The National Association of Broadcasters disagrees, saying the cable operators' gross profits increased to $62.99 per subscriber per month in 2006 from $48.96 per subscriber per month in 2003 -- an increase of $14.03 per subscriber per month.
But this was not in line with cable operators' growth in overall programming expenses, including retransmission fees -- which have risen to $18.47 from $15.63 -- a small increase of $2.84 per subscriber per month.
"With cable's profits rising five times as much as their programming expenses, it is absolutely illogical to claim that retransmission consent plays a significant role in the continued escalation of cable subscription rates," said Dennis Wharton, NAB executive vice president.
The NAB said a recent study noted that retransmission consent fees are a tiny addition to cable operators' cost -- accounting for only two-tenths of 1% of cable revenues today, with estimates that they will never rise above 1%.
The ACA says the NAB study is skewed to just the big cable operators; it's not representative of the small to mid-size cable operators that are members of the ACA.
Taking issue with the NAB study, Matthew Polka, president/CEO of the ACA, said in a statement: "The study is based on data that the NAB collected from four large publicly traded cable operators that each serve many millions of customers.

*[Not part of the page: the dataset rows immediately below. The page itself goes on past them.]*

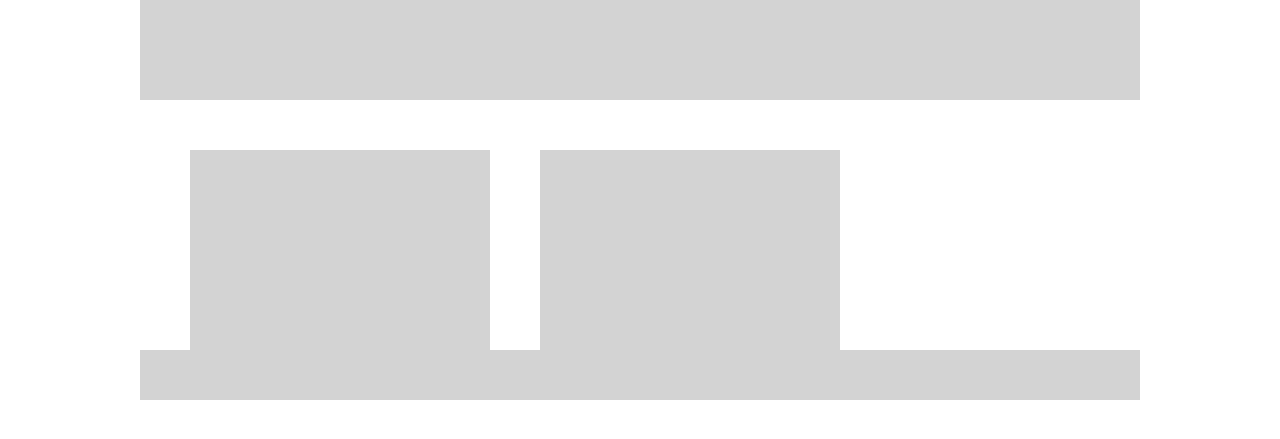
Repository: onopriienkoalina/onopriienkoalina.github.io
Page: dz9_containers/index.html
An editor plug-in stored every save of this project. The page is shown before and after the next save, followed by the edit.
The browser window is 1280 px wide. The pictures show the whole page.
The style sheet was rebuilt from its Sass, Less or Tailwind sources for each picture, by a compiler version that may differ from the author's.

Above is the page before, as saved 2021-12-01 18:51:49.

### dz9_containers/index.html
<!DOCTYPE html>
<html lang="en">
<head>
    <meta charset="UTF-8">
    <meta http-equiv="X-UA-Compatible" content="IE=edge">
    <meta name="viewport" content="width=device-width, initial-scale=1.0">
    <title>Document</title>
    <link href="reset.css" rel="stylesheet">
    <link href="css/style.css" rel="stylesheet">
</head>
<body>
    <div class="block1">
<div class="header"></div>
<div class="section"></div>
<div class="section section2"></div>
<div class="section section2"></div>
<div class="footer"></div>
</div>
</body>
</html>

### dz9_containers/style.scss

.section1{
 float: left;
 width: 30%;
 height: 200px;
 background-color: #D3D3D3;
}
.section2{
    float: left;
    width: 30%;
    height: 200px;
    margin-left: 5%;
    background-color: #D3D3D3;
}
.section3{
    float: left;
    width: 30%;
    height: 200px;
    margin-left: 5%;
    margin-bottom: 5%;
    background-color: #D3D3D3;
}
.header {
    clear: left;
    width: 100%;
    height: 100px;
    margin-bottom: 5%;
    background-color: #D3D3D3;
}
.footer {
    clear: left;
    width: 100%;
    height: 50px;
    background-color: #D3D3D3;
    margin-top: 5%;
}
.block1 {
    width: 1000px;
    margin: auto;
}

Loaded but not shown: dz9_containers/reset.css (common file)

After the next save:
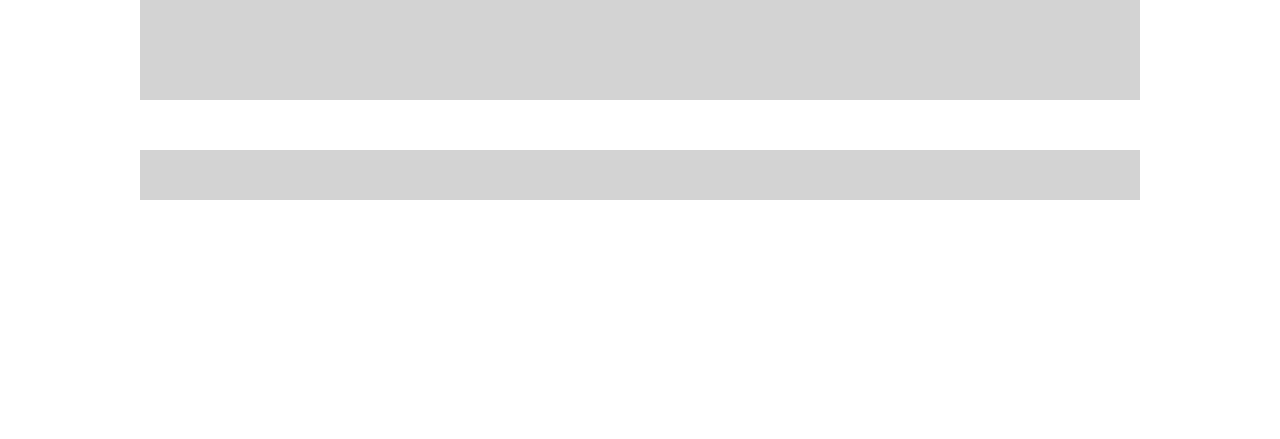
Saved 12 s later.
--- a/dz9_containers/index.html
+++ b/dz9_containers/index.html
@@ -12,8 +12,8 @@
     <div class="block1">
 <div class="header"></div>
 <div class="section"></div>
-<div class="section section2"></div>
-<div class="section section2"></div>
+<div class="section""section2"></div>
+<div class="section"></div>
 <div class="footer"></div>
 </div>
 </body>
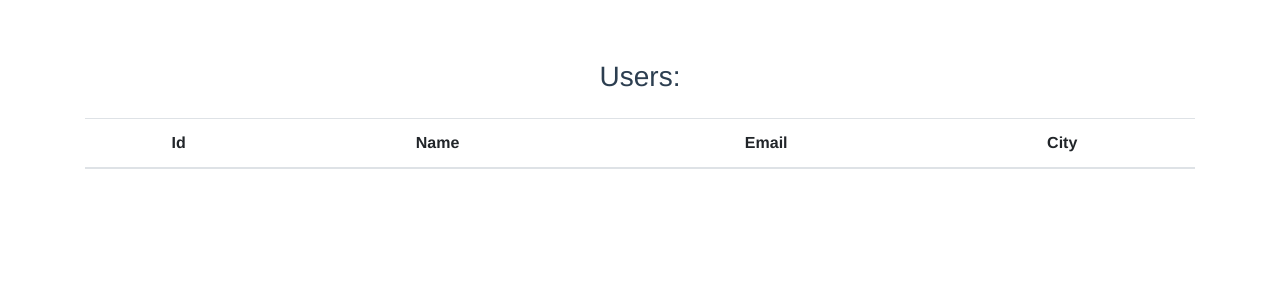
Repository: Robogeek95/rankapp
Page: /
An editor plug-in stored every save of this project. The page is shown before and after the next save, followed by the edit.
The browser window is 1280 px wide. The pictures show the whole page.
The page's requests for data from a server got no answer. The project was rebuilt for these pictures with package versions that can differ from the ones it lists, and the page was loaded fresh each time. No one was signed in, and anything a server would have sent is missing.

Above is the page before, as saved 2021-04-18 16:21:11.

### src/main.js
import Vue from 'vue'
import App from './App.vue'
import 'bootstrap/dist/css/bootstrap.css'

Vue.config.productionTip = false

new Vue({
  render: h => h(App),
}).$mount('#app')

### src/App.vue
<template>
  <div id="app">
    <Users />
  </div>
</template>

<script>

import Users from './components/Users.vue'

export default {
  name: "App",
  components: {
    Users
  }
};
</script>

<style>
#app {
  font-family: Avenir, Helvetica, Arial, sans-serif;
  -webkit-font-smoothing: antialiased;
  -moz-osx-font-smoothing: grayscale;
  text-align: center;
  color: #2c3e50;
  margin-top: 60px;
}
</style>

### src/components/Users.vue
<template>
  <div class="container">
    <div class="heading mb-4">
      <h3>Users:</h3>
    </div>
    <table class="table table-striped">
      <thead>
        <tr>
          <th scope="col">Id</th>
          <th scope="col">Name</th>
          <th scope="col">Email</th>
          <th scope="col">City</th>
        </tr>
      </thead>
      <tbody>
        <tr v-for="user in users" v-bind:key="user.id">
          <th scope="row">{{user.id}}</th>
          <td>{{user.name}}</td>
          <td>{{user.email}}</td>
          <td>{{user.address.city}}</td>
        </tr>
      </tbody>
    </table>
  </div>
</template>

<script>
import axios from "axios";

export default {
  name: "Users",
  data() {
    return {
      users: null
    };
  },
  created: function() {
    axios.get("https://jsonplaceholder.typicode.com/users").then(res => {
      this.users = res.data;
    });
  }
};
</script>

<style>
h3 {
  margin-bottom: 5%;
}
</style>

Loaded but not shown: public/index.html (common file)

After the next save:
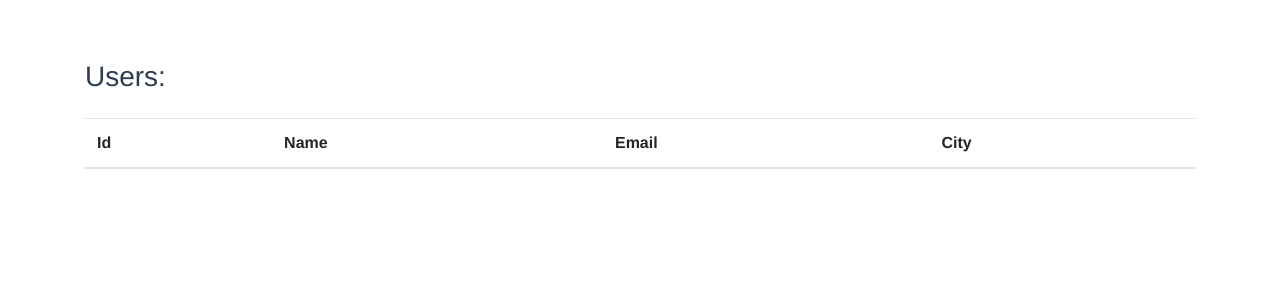
Saved 47 s later.
--- a/src/App.vue
+++ b/src/App.vue
@@ -21,7 +21,6 @@ export default {
   font-family: Avenir, Helvetica, Arial, sans-serif;
   -webkit-font-smoothing: antialiased;
   -moz-osx-font-smoothing: grayscale;
-  text-align: center;
   color: #2c3e50;
   margin-top: 60px;
 }
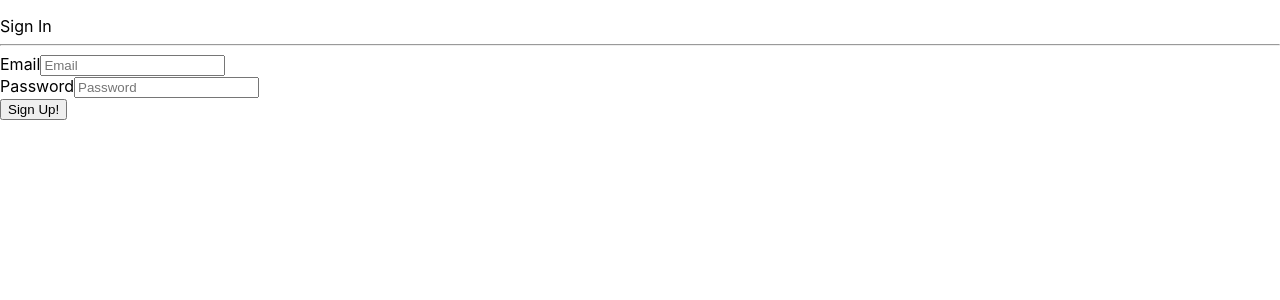
Repository: tosaken1116/Backs-of-seniors-hackathon
Page: /components/SignInModal
An editor plug-in stored every save of this project. The page is shown before and after the next save, followed by the edit.
The browser window is 1280 px wide. The pictures show the whole page.
The project was rebuilt for these pictures with package versions that can differ from the ones it lists, and the page was loaded fresh each time. The framework's server and built-in components were replaced by stand-ins that run in the browser. Also part of the build but not shown: next.config.js.

Above is the page before, as saved 2022-07-17 11:13:59.

After the next save:
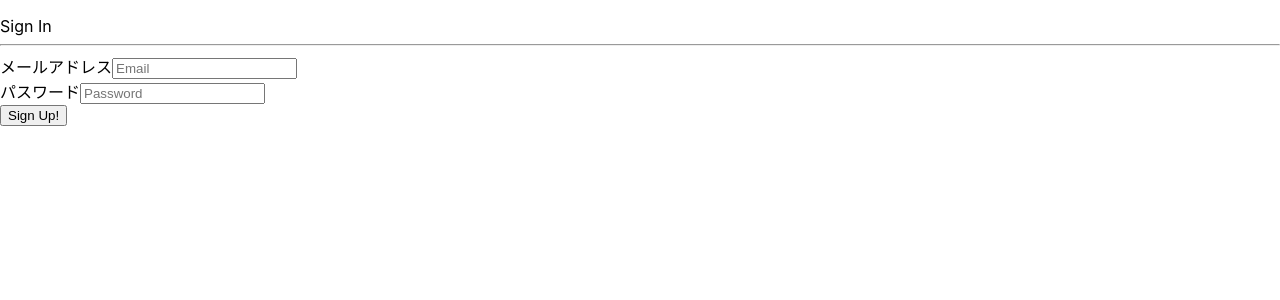
Saved 49 s later.
--- a/pages/components/SignInModal.tsx
+++ b/pages/components/SignInModal.tsx
@@ -22,7 +22,7 @@ export default function SignInModal() {
                     <hr />
                     <div className="uiForm">
                         <div className="formField">
-                            <label>Email</label>
+                            <label>メールアドレス</label>
                             <input
                                 type="text"
                                 placeholder="Email"
@@ -32,7 +32,7 @@ export default function SignInModal() {
                             />
                         </div>
                         <div className="formField bg">
-                            <label>Password</label>
+                            <label>パスワード</label>
                             <input
                                 type="password"
                                 placeholder="Password"
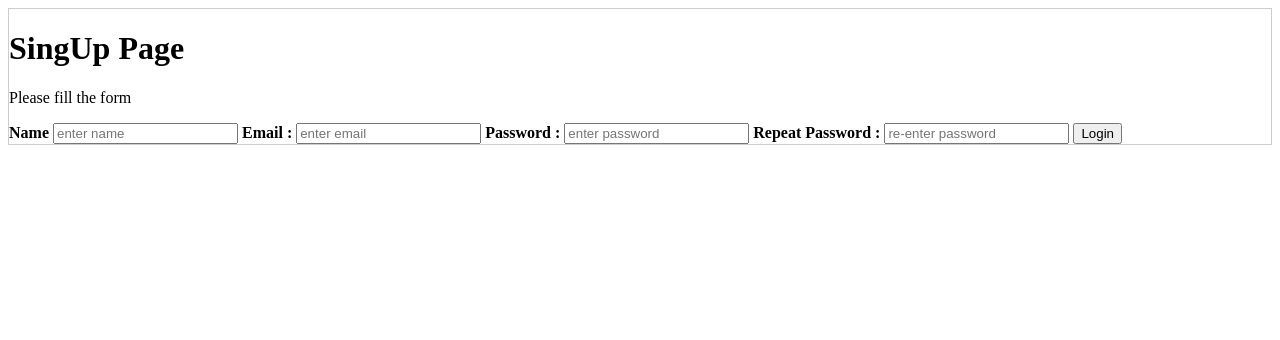
Repository: Altafalinadaf/SimpleProjects
Page: servletDemo10/src/main/webapp/index10.html
The author's editor kept a copy of each file at every save. The page is drawn from the files as they stood at one save, then again after the next save.
The browser window is 1280 px wide. The pictures show the whole page.

Above is the page before, as saved 2023-10-31 18:33:15.

After the next save:
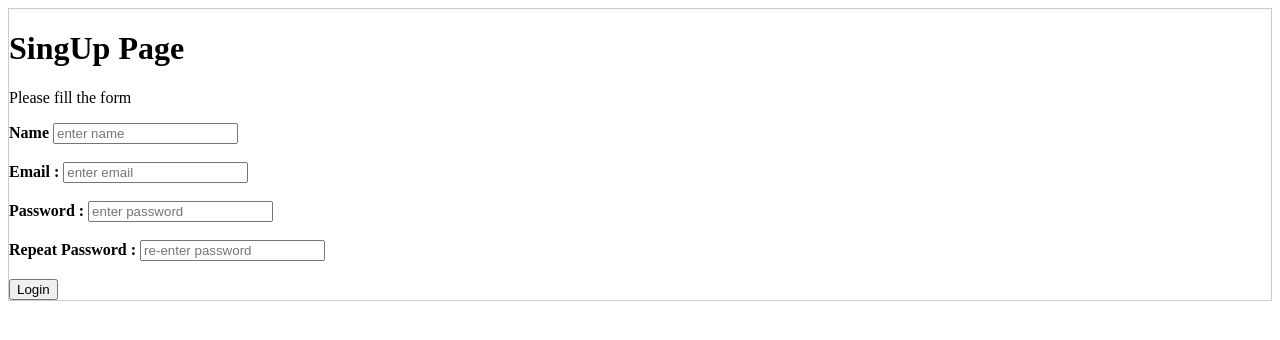
Saved 3 min 9 s later.
--- a/servletDemo10/src/main/webapp/index10.html
+++ b/servletDemo10/src/main/webapp/index10.html
@@ -8,21 +8,29 @@
 
 <body>
 	<form action="login" method="post" style="border:1px solid #ccc">
-		<div class="container">
+
 			<h1>SingUp Page </h1>
 			<p>Please fill the form </p>
 
 			        <label for="name"><b>Name </b> <label>
 					<input type="text" name="name" placeholder="enter name" required />
+					<br/>
+					<br/>
 
 					<label for="email"><b>Email :</b> </label>
 					<input type="text" name="email" placeholder="enter email" required />
+					<br/>
+					<br/>
 
 					<label for="password"><b>Password :</b></label>
 					<input type="password" name="pass" placeholder="enter password" required />
+					<br/>
+					<br/>
 
 					<label for="password"><b>Repeat Password : </b></label>
 					<input type="password" name="pass2" placeholder="re-enter password" required />
+					<br/>
+					<br/>
 
 					<input type="submit" value="Login" />
 
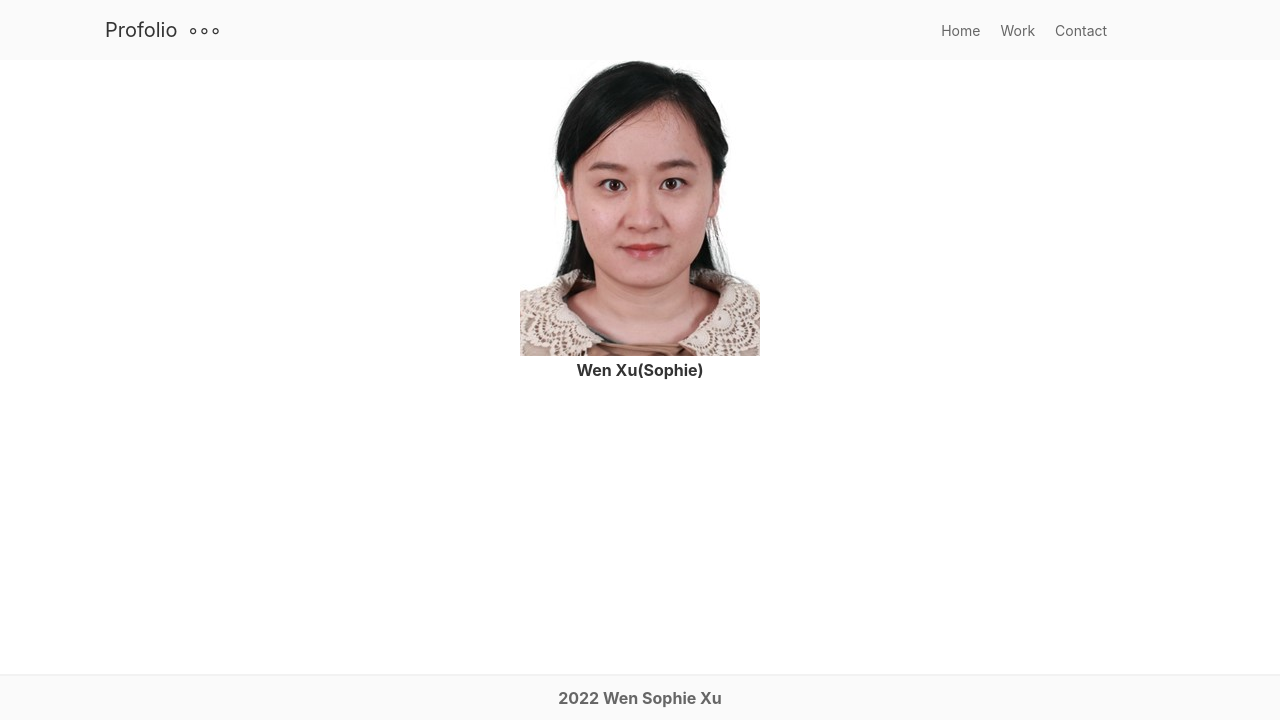
Repository: wenxi0504/myResume_app
Page: /
The author's editor kept a copy of each file at every save. The page is drawn from the files as they stood at one save, then again after the next save.
The browser window is 1280 px wide. The pictures show the whole page.
The project was rebuilt for these pictures with package versions that can differ from the ones it lists, and the page was loaded fresh each time. Also part of the build but not shown: src/pages/HomePage/home.module.scss, src/pages/WorkPage/index.js, src/pages/WorkPageDetail/index.js, src/pages/Contact/index.js.

Above is the page before, as saved 2022-01-03 15:14:34.

After the next save:
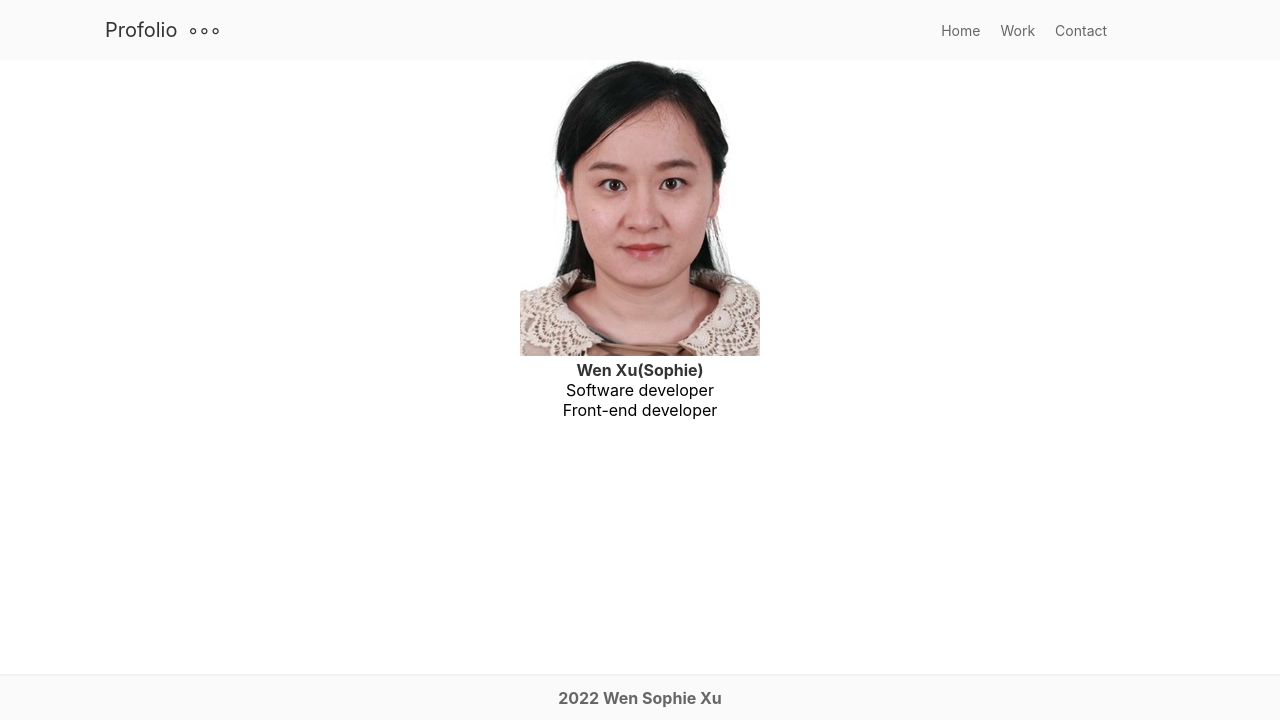
Saved 68 s later.
--- a/src/pages/HomePage/index.js
+++ b/src/pages/HomePage/index.js
@@ -9,6 +9,10 @@ export default () => {
        <section className={styles.brief}>
        <img src={require("../../assets/images/wenxuReact2.jpg") }/>
        <h2>Wen Xu(Sophie)</h2>
+       <ul>
+          <li>Software developer</li>
+          <li>Front-end developer</li>
+       </ul>
        </section>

"Because no ACA member was included in the portion of the NAB study that compared programming costs to profits, it's an irrelevant response to ACA's May 7 release that documented excessively large retransmission consent gains by several local TV station groups."